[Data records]

►

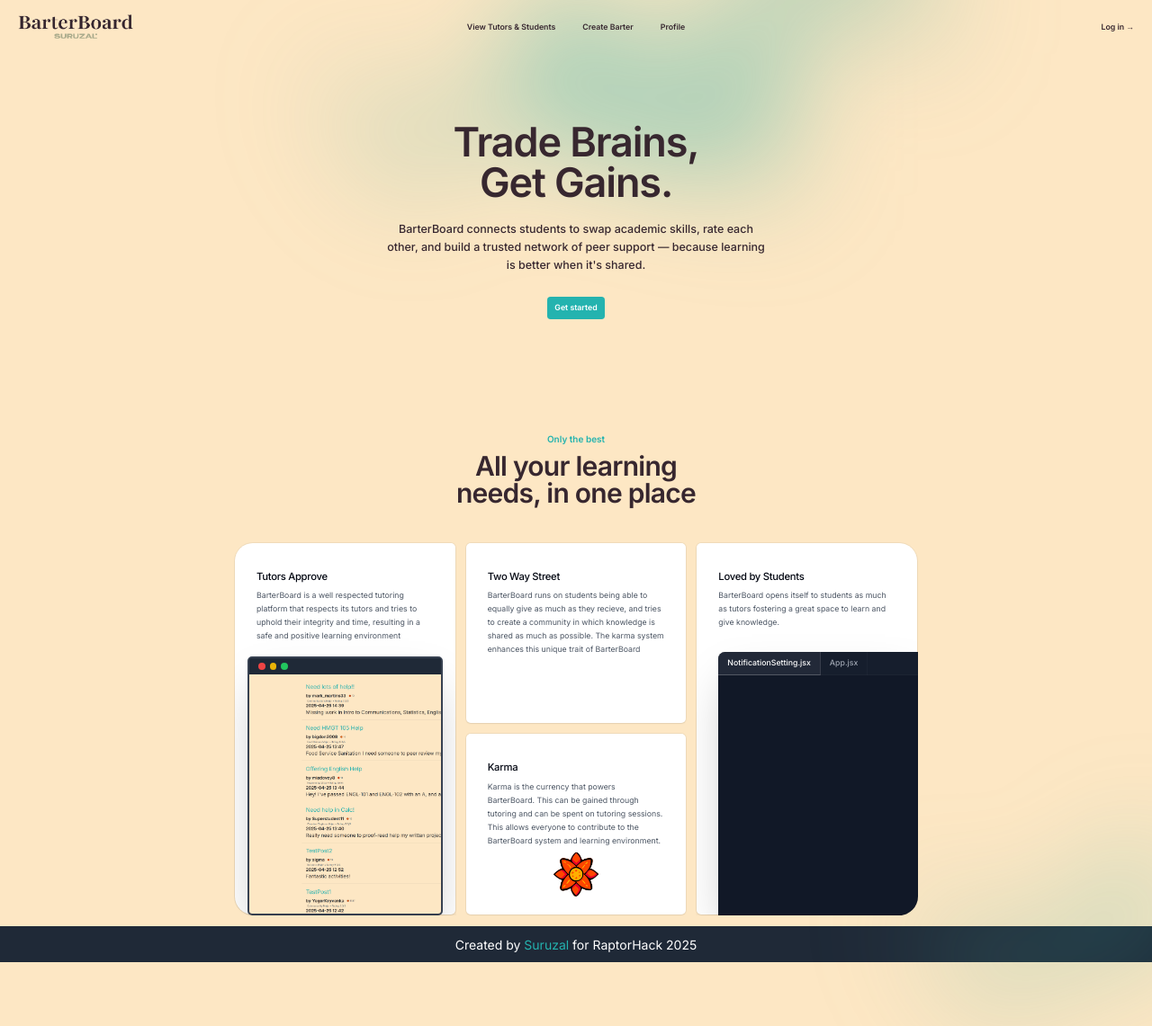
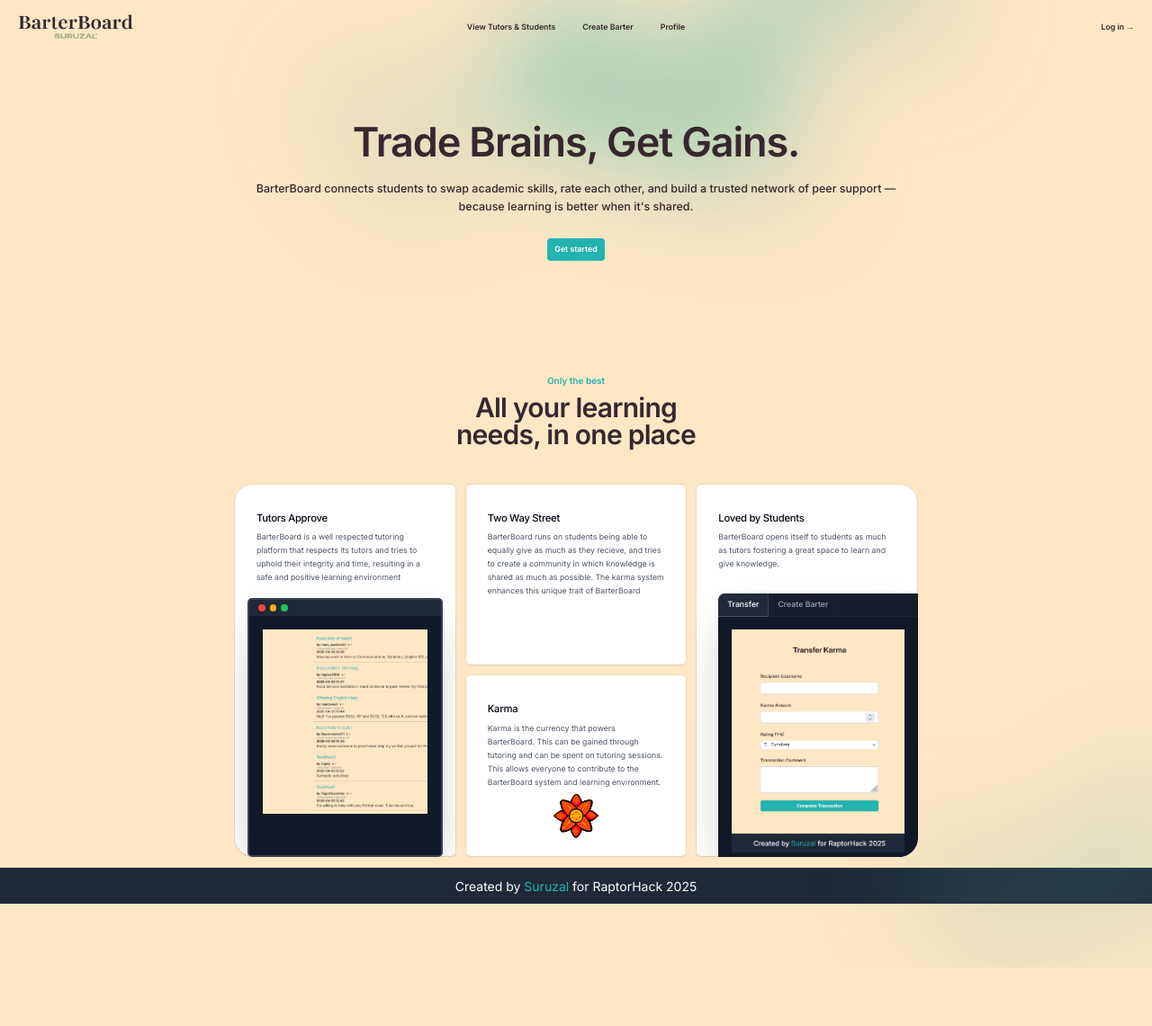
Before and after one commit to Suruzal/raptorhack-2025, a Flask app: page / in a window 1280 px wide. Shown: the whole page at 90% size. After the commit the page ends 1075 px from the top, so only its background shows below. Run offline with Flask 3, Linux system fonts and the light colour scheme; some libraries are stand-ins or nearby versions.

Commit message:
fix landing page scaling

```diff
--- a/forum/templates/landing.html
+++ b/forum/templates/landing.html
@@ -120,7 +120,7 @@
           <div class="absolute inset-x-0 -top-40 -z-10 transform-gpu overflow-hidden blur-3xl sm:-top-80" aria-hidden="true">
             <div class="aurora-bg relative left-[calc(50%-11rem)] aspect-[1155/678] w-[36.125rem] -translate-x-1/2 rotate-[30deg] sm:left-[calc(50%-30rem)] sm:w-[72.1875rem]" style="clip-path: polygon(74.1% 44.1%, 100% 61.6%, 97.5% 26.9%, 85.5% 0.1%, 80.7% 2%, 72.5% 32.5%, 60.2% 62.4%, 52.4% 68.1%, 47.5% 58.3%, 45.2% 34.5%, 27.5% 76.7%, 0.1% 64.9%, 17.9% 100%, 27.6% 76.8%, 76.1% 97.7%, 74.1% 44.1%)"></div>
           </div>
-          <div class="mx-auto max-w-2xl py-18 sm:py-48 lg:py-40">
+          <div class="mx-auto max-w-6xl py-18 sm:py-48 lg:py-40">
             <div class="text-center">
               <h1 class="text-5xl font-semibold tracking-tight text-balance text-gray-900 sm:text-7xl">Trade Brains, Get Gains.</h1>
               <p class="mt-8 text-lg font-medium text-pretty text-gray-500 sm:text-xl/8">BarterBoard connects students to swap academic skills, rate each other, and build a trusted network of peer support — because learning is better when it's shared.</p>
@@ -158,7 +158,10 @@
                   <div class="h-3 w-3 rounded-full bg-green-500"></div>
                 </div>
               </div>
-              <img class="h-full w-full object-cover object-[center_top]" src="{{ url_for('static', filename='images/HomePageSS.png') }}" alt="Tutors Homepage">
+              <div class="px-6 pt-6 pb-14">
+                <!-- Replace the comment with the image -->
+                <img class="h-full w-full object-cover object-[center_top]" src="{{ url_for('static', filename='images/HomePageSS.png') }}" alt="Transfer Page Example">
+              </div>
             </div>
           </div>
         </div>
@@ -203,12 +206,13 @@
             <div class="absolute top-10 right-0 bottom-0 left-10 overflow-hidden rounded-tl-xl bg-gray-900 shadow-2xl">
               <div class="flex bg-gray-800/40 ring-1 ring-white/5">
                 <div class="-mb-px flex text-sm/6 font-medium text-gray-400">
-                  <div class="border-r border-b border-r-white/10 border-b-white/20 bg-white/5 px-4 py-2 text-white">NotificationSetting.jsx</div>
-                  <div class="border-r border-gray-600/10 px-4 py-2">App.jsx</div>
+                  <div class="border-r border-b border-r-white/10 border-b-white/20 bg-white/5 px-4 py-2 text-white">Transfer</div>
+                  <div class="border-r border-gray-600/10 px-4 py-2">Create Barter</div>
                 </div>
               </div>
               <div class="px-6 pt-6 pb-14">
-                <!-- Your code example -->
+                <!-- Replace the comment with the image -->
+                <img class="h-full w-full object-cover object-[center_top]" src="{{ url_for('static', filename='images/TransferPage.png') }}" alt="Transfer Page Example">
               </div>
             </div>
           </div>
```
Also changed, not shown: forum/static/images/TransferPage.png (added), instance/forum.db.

◄

Problem description — If a line in the entries holds the string "text", copy it.

Response below —
             <div class="text-center">
               <h1 class="text-5xl font-semibold tracking-tight text-balance text-gray-900 sm:text-7xl">Trade Brains, Get Gains.</h1>
               <p class="mt-8 text-lg font-medium text-pretty text-gray-500 sm:text-xl/8">BarterBoard connects students to swap academic skills, rate each other, and build a trusted network of peer support — because learning is better when it's shared.</p>
                 <div class="-mb-px flex text-sm/6 font-medium text-gray-400">
-                  <div class="border-r border-b border-r-white/10 border-b-white/20 bg-white/5 px-4 py-2 text-white">NotificationSetting.jsx</div>
+                  <div class="border-r border-b border-r-white/10 border-b-white/20 bg-white/5 px-4 py-2 text-white">Transfer</div>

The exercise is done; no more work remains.